Your developing baby’s physical and mental gym work
You’ll definitely feel plenty of movements in your womb this month, as your developing baby tries tumbling, kicking and rolling to practice his motor skills. Your developing baby is making his presence felt, but that’s also because of his increased size in your womb. Your developing baby now weighs around three pounds (1.3 kilograms) and has grown to between 11 and 16 inches (28 to 40 centimeters) long. You also probably noticed your developing baby's sleeping habits don't necessarily match your own! Don't worry, his energetic movements will become less frequent towards the end of your pregnancy as he has less room to move.
All this gym work will pay off in the future as your developing baby is practicing the movements that will help him eat, drink and breathe. His brain, which continues to develop, is also helping him to learn these skills.
While your developing baby is hard at work practicing his motor skills, you can help to support his progress by eating well and nourishing yourself and your developing baby.
What foods do you eat to help his body and brain and nourish yourself?
So much physical activity and mental development in weeks 23 to 26 means it’s a good time to re-evaluate what you eat. You’ll want to get all your nutritional requirements, as well as giving your developing baby all the nutrients he needs. For example, your well-balanced diet needs to include DHA, the omega-3 fatty acid that’s so essential for his brain and eyes to develop. In fact, DHA represents about 97% of all omega-3 fats in the brain and 93% of all omega-3 fats in the retina in the eye1.
It’s also time to eat more protein and that means including more chicken, fish, rice and eggs in your meals. The amino acids in protein are the building blocks for your developing baby’s cells and for your growing body.2
You’ll also need to increase the amount of protein you consume in the second and third trimester of your pregnancy from about 45 grams per day to 70 grams per day3. An egg has about 6 grams; one cup of skimmed milk has 8 grams; half a cup of raw tofu has 20 grams; and half a roasted chicken breast has around 27 grams. So you should have no trouble getting the required amount.

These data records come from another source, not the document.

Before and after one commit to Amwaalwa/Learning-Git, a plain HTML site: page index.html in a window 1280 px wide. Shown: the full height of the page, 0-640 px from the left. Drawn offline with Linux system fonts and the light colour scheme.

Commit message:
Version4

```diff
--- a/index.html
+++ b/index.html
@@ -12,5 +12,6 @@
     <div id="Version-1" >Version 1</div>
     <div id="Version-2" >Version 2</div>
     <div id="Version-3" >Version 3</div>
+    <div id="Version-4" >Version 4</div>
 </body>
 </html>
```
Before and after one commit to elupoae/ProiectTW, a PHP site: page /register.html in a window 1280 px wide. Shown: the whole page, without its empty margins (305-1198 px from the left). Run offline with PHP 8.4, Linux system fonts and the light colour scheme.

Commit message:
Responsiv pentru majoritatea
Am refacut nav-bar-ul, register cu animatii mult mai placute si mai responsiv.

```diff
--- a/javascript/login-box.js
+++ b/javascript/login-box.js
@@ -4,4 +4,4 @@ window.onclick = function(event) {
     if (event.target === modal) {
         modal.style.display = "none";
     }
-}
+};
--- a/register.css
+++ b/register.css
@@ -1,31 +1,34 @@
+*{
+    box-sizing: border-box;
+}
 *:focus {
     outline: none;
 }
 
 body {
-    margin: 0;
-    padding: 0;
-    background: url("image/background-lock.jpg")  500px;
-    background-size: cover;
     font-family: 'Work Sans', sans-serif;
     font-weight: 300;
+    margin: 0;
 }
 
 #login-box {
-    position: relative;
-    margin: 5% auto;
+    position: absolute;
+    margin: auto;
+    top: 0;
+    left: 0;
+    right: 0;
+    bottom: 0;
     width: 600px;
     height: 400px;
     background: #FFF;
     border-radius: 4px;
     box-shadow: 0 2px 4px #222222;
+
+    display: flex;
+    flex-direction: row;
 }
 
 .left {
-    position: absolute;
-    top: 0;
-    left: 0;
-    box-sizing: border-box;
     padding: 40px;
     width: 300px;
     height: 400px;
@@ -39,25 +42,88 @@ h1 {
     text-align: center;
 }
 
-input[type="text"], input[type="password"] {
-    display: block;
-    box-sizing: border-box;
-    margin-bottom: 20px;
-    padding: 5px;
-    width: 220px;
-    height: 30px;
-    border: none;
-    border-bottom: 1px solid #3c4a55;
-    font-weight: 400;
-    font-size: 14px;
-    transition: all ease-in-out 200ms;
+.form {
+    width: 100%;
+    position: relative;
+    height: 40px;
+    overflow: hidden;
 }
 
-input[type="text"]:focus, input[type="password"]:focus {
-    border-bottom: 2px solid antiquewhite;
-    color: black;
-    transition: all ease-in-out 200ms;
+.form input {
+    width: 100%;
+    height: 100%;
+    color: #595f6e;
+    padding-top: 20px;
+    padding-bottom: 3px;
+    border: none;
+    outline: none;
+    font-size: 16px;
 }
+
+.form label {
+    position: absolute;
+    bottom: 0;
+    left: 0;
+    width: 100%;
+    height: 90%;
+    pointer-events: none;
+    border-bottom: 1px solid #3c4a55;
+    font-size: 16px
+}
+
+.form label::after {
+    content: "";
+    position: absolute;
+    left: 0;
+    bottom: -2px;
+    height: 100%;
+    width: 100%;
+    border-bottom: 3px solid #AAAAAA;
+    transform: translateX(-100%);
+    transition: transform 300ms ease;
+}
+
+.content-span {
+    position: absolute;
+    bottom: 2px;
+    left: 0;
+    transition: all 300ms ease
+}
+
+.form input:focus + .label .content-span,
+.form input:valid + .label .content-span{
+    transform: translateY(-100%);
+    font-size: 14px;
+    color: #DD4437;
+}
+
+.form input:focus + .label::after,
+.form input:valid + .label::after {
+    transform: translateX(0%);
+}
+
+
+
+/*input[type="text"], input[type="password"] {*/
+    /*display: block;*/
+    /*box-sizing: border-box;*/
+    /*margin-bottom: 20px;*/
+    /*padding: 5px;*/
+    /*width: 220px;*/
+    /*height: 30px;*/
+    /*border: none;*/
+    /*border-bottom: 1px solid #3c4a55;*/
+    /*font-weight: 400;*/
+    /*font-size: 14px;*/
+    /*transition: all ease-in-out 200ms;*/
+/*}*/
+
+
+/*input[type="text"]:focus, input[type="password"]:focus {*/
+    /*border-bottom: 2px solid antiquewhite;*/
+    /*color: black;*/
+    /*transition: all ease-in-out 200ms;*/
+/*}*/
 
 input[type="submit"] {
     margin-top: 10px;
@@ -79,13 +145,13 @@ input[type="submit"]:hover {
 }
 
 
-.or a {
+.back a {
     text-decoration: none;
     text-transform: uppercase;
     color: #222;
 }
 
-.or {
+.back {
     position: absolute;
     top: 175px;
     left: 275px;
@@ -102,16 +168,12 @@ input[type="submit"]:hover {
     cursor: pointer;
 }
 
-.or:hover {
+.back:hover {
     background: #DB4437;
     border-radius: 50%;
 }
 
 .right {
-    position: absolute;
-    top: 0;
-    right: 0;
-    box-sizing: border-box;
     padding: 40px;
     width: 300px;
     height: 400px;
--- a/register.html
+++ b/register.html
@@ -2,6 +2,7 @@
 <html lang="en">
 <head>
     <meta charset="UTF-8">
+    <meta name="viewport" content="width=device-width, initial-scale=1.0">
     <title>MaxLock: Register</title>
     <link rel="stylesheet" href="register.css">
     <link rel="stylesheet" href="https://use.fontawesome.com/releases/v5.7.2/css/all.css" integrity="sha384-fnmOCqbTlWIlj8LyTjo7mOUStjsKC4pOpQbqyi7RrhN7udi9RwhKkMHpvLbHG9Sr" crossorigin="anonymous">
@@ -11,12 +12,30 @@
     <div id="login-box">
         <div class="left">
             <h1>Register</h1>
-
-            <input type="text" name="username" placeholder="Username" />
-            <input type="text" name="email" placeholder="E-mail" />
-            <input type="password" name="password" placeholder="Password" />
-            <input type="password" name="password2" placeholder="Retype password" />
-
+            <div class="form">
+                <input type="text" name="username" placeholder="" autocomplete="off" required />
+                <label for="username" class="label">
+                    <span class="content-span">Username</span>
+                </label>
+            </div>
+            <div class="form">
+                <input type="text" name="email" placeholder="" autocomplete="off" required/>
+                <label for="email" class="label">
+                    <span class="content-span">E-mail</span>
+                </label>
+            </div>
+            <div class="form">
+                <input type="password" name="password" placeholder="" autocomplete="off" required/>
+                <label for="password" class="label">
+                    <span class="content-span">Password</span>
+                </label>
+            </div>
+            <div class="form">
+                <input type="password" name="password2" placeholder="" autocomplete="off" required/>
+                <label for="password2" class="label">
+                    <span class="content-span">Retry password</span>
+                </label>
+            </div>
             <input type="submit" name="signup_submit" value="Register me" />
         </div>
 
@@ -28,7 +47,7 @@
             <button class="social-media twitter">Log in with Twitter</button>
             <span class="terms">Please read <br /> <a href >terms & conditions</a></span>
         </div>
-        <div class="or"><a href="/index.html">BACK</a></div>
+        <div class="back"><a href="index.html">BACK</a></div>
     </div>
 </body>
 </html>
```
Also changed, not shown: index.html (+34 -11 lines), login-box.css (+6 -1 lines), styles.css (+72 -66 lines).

Drink enough water. Water helps carry nutrients to your cells, takes away waste and prevents you from getting dehydrated and fatigued. Pregnant women are advised to consume at least 10 glasses of water per day.4
Help your developing baby grow strong bones and teeth by getting enough calcium on a daily basis. Foods, such as beancurd, soft tofu set with calcium salt, soy milk fortified with calcium, dried shrimp, sesame paste, cooked eggs, and vegetables like choy sum, kale, bok choi, mustard greens, and broccoli,5 are all good sources of calcium.
Your developing baby’s early preparation
Between weeks 23 to 26 of pregnancy, your developing baby’s lungs produce a fatty substance called surfactant. This will help his lungs expand more easily when, in three months’ time, he has to breathe on his own.
Next month, your developing baby will start to develop a new sense. Read on to find out how his sense of smell develops at the start of your third trimester in pregnancy stages: month 7.
Almost all parents talk to their unborn child. And last month was when he began to hear you for the first time. You can track how far you and your developing baby have come in pregnancy stages: month 5.
Want to learn more about how your developing baby will develop over your pregnancy – plus, nutritional advice for you and your developing baby, online support and more? Then sign up for Enfamama A+ Club to receive new articles, useful tips and rewards that can help you and your developing baby!
2Medline Plus, National Institutes of Health. Protein in diet. Downloaded from https://www.nlm.nih.gov/medlineplus/ency/article/002467.htm. Accessed on October 2015.
4Mayo Clinic. Water: How much should you drink every day? Downloaded from http://www.mayoclinic.org/healthy-lifestyle/nutrition-and-healthy-eating.... Accessed on October 2015.